→ WHAT NEEDS TO BE DONE
Starting with the first line, output the data exactly through to the end.
----
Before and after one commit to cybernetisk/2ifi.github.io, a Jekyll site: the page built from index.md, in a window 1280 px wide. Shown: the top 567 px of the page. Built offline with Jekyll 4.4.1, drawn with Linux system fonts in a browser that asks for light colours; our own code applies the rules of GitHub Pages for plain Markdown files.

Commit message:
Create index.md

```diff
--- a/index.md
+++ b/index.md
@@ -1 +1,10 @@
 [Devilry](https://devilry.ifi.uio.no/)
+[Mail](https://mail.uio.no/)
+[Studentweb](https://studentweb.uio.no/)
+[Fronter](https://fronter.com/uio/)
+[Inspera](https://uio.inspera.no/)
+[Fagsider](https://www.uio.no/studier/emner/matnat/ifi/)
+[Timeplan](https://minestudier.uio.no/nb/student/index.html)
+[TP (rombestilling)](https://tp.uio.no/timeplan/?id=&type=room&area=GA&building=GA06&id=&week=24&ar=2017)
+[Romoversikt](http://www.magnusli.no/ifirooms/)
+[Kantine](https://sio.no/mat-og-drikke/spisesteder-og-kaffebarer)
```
----
→ TASK OUTPUT
Before and after one commit to cybernetisk/2ifi.github.io, a Jekyll site: the page built from index.md, in a window 1280 px wide. Shown: the top 567 px of the page. Built offline with Jekyll 4.4.1, drawn with Linux system fonts in a browser that asks for light colours; our own code applies the rules of GitHub Pages for plain Markdown files.

Commit message:
Create index.md

```diff
--- a/index.md
+++ b/index.md
@@ -1 +1,10 @@
 [Devilry](https://devilry.ifi.uio.no/)
+[Mail](https://mail.uio.no/)
+[Studentweb](https://studentweb.uio.no/)
+[Fronter](https://fronter.com/uio/)
+[Inspera](https://uio.inspera.no/)
+[Fagsider](https://www.uio.no/studier/emner/matnat/ifi/)
+[Timeplan](https://minestudier.uio.no/nb/student/index.html)
+[TP (rombestilling)](https://tp.uio.no/timeplan/?id=&type=room&area=GA&building=GA06&id=&week=24&ar=2017)
+[Romoversikt](http://www.magnusli.no/ifirooms/)
+[Kantine](https://sio.no/mat-og-drikke/spisesteder-og-kaffebarer)
```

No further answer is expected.